(Beginning of Extracted information)

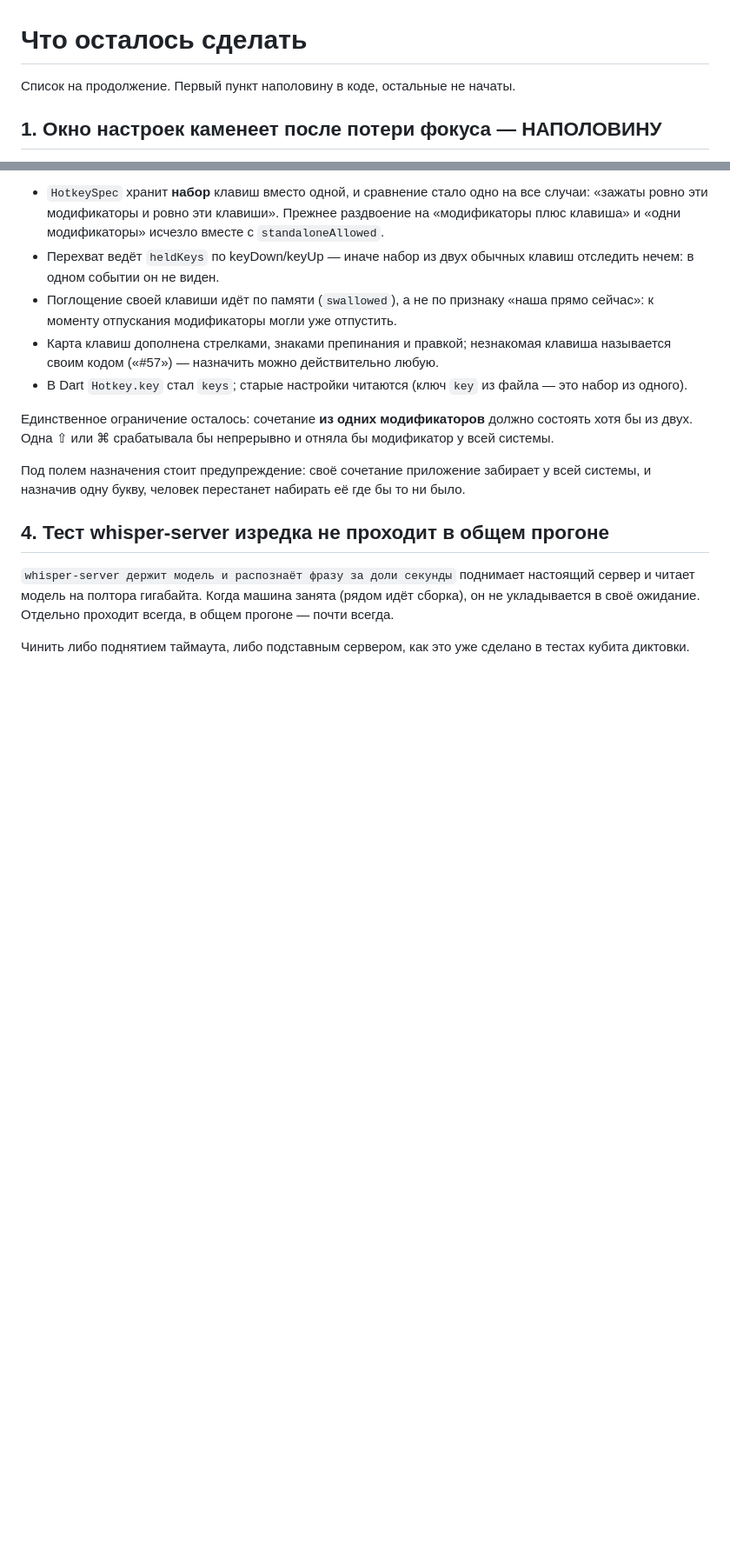
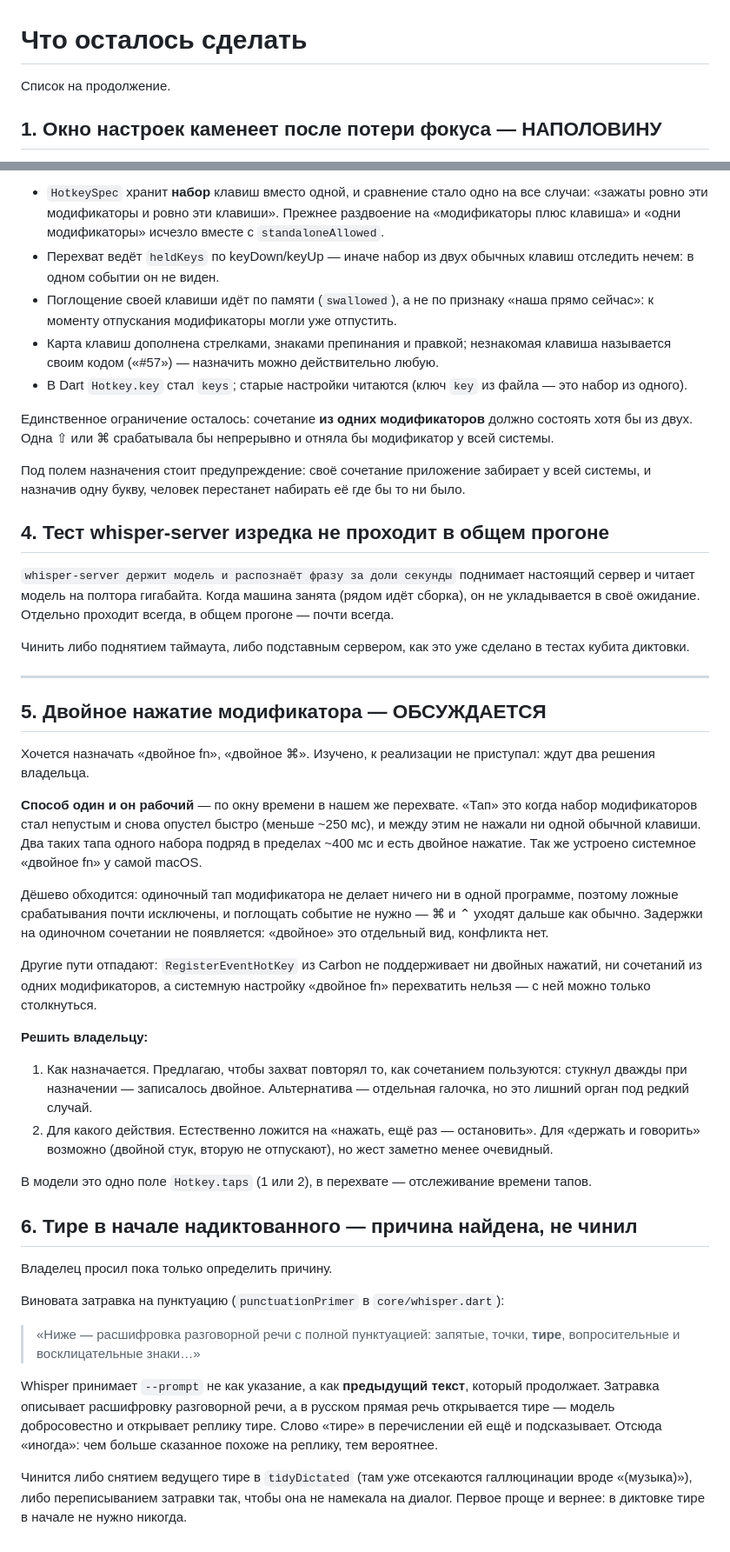
Before and after one commit to GreyPikachu/tsukiko, a Markdown page: docs/задача-незакрытое.md, 2 parts joined by grey strips. Shown at 87% size. Rendered like a GitHub page; blank space fills up the shorter version.

Commit message:
docs: record the double-tap options and the leading-dash cause

```diff
--- a/docs/задача-незакрытое.md
+++ b/docs/задача-незакрытое.md
@@ -1,6 +1,6 @@
 # Что осталось сделать
 
-Список на продолжение. Первый пункт наполовину в коде, остальные не начаты.
+Список на продолжение.
 
 ## 1. Окно настроек каменеет после потери фокуса — НАПОЛОВИНУ
 
@@ -86,3 +86,57 @@ Flutter. Состояние жизненного цикла второму дв
 
 Чинить либо поднятием таймаута, либо подставным сервером, как это уже
 сделано в тестах кубита диктовки.
+
+
+---
+
+## 5. Двойное нажатие модификатора — ОБСУЖДАЕТСЯ
+
+Хочется назначать «двойное fn», «двойное ⌘». Изучено, к реализации
+не приступал: ждут два решения владельца.
+
+**Способ один и он рабочий** — по окну времени в нашем же перехвате.
+«Тап» это когда набор модификаторов стал непустым и снова опустел быстро
+(меньше ~250 мс), и между этим не нажали ни одной обычной клавиши. Два
+таких тапа одного набора подряд в пределах ~400 мс и есть двойное
+нажатие. Так же устроено системное «двойное fn» у самой macOS.
+
+Дёшево обходится: одиночный тап модификатора не делает ничего ни в одной
+программе, поэтому ложные срабатывания почти исключены, и поглощать
+событие не нужно — ⌘ и ⌃ уходят дальше как обычно. Задержки на одиночном
+сочетании не появляется: «двойное» это отдельный вид, конфликта нет.
+
+Другие пути отпадают: `RegisterEventHotKey` из Carbon не поддерживает
+ни двойных нажатий, ни сочетаний из одних модификаторов, а системную
+настройку «двойное fn» перехватить нельзя — с ней можно только столкнуться.
+
+**Решить владельцу:**
+1. Как назначается. Предлагаю, чтобы захват повторял то, как сочетанием
+   пользуются: стукнул дважды при назначении — записалось двойное.
+   Альтернатива — отдельная галочка, но это лишний орган под редкий случай.
+2. Для какого действия. Естественно ложится на «нажать, ещё раз —
+   остановить». Для «держать и говорить» возможно (двойной стук, вторую
+   не отпускают), но жест заметно менее очевидный.
+
+В модели это одно поле `Hotkey.taps` (1 или 2), в перехвате —
+отслеживание времени тапов.
+
+## 6. Тире в начале надиктованного — причина найдена, не чинил
+
+Владелец просил пока только определить причину.
+
+Виновата затравка на пунктуацию (`punctuationPrimer` в `core/whisper.dart`):
+
+> «Ниже — расшифровка разговорной речи с полной пунктуацией: запятые,
+> точки, **тире**, вопросительные и восклицательные знаки…»
+
+Whisper принимает `--prompt` не как указание, а как **предыдущий текст**,
+который продолжает. Затравка описывает расшифровку разговорной речи,
+а в русском прямая речь открывается тире — модель добросовестно и
+открывает реплику тире. Слово «тире» в перечислении ей ещё и подсказывает.
+Отсюда «иногда»: чем больше сказанное похоже на реплику, тем вероятнее.
+
+Чинится либо снятием ведущего тире в `tidyDictated` (там уже отсекаются
+галлюцинации вроде «(музыка)»), либо переписыванием затравки так, чтобы
+она не намекала на диалог. Первое проще и вернее: в диктовке тире
+в начале не нужно никогда.
```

(End of Extracted information)

▶ **Task to carry out**
With the images omitted, repeat all the data word for word.

▶ **Written solution**
Before and after one commit to GreyPikachu/tsukiko, a Markdown page: docs/задача-незакрытое.md, 2 parts joined by grey strips. Shown at 87% size. Rendered like a GitHub page; blank space fills up the shorter version.

Commit message:
docs: record the double-tap options and the leading-dash cause

```diff
--- a/docs/задача-незакрытое.md
+++ b/docs/задача-незакрытое.md
@@ -1,6 +1,6 @@
 # Что осталось сделать
 
-Список на продолжение. Первый пункт наполовину в коде, остальные не начаты.
+Список на продолжение.
 
 ## 1. Окно настроек каменеет после потери фокуса — НАПОЛОВИНУ
 
@@ -86,3 +86,57 @@ Flutter. Состояние жизненного цикла второму дв
 
 Чинить либо поднятием таймаута, либо подставным сервером, как это уже
 сделано в тестах кубита диктовки.
+
+
+---
+
+## 5. Двойное нажатие модификатора — ОБСУЖДАЕТСЯ
+
+Хочется назначать «двойное fn», «двойное ⌘». Изучено, к реализации
+не приступал: ждут два решения владельца.
+
+**Способ один и он рабочий** — по окну времени в нашем же перехвате.
+«Тап» это когда набор модификаторов стал непустым и снова опустел быстро
+(меньше ~250 мс), и между этим не нажали ни одной обычной клавиши. Два
+таких тапа одного набора подряд в пределах ~400 мс и есть двойное
+нажатие. Так же устроено системное «двойное fn» у самой macOS.
+
+Дёшево обходится: одиночный тап модификатора не делает ничего ни в одной
+программе, поэтому ложные срабатывания почти исключены, и поглощать
+событие не нужно — ⌘ и ⌃ уходят дальше как обычно. Задержки на одиночном
+сочетании не появляется: «двойное» это отдельный вид, конфликта нет.
+
+Другие пути отпадают: `RegisterEventHotKey` из Carbon не поддерживает
+ни двойных нажатий, ни сочетаний из одних модификаторов, а системную
+настройку «двойное fn» перехватить нельзя — с ней можно только столкнуться.
+
+**Решить владельцу:**
+1. Как назначается. Предлагаю, чтобы захват повторял то, как сочетанием
+   пользуются: стукнул дважды при назначении — записалось двойное.
+   Альтернатива — отдельная галочка, но это лишний орган под редкий случай.
+2. Для какого действия. Естественно ложится на «нажать, ещё раз —
+   остановить». Для «держать и говорить» возможно (двойной стук, вторую
+   не отпускают), но жест заметно менее очевидный.
+
+В модели это одно поле `Hotkey.taps` (1 или 2), в перехвате —
+отслеживание времени тапов.
+
+## 6. Тире в начале надиктованного — причина найдена, не чинил
+
+Владелец просил пока только определить причину.
+
+Виновата затравка на пунктуацию (`punctuationPrimer` в `core/whisper.dart`):
+
+> «Ниже — расшифровка разговорной речи с полной пунктуацией: запятые,
+> точки, **тире**, вопросительные и восклицательные знаки…»
+
+Whisper принимает `--prompt` не как указание, а как **предыдущий текст**,
+который продолжает. Затравка описывает расшифровку разговорной речи,
+а в русском прямая речь открывается тире — модель добросовестно и
+открывает реплику тире. Слово «тире» в перечислении ей ещё и подсказывает.
+Отсюда «иногда»: чем больше сказанное похоже на реплику, тем вероятнее.
+
+Чинится либо снятием ведущего тире в `tidyDictated` (там уже отсекаются
+галлюцинации вроде «(музыка)»), либо переписыванием затравки так, чтобы
+она не намекала на диалог. Первое проще и вернее: в диктовке тире
+в начале не нужно никогда.
```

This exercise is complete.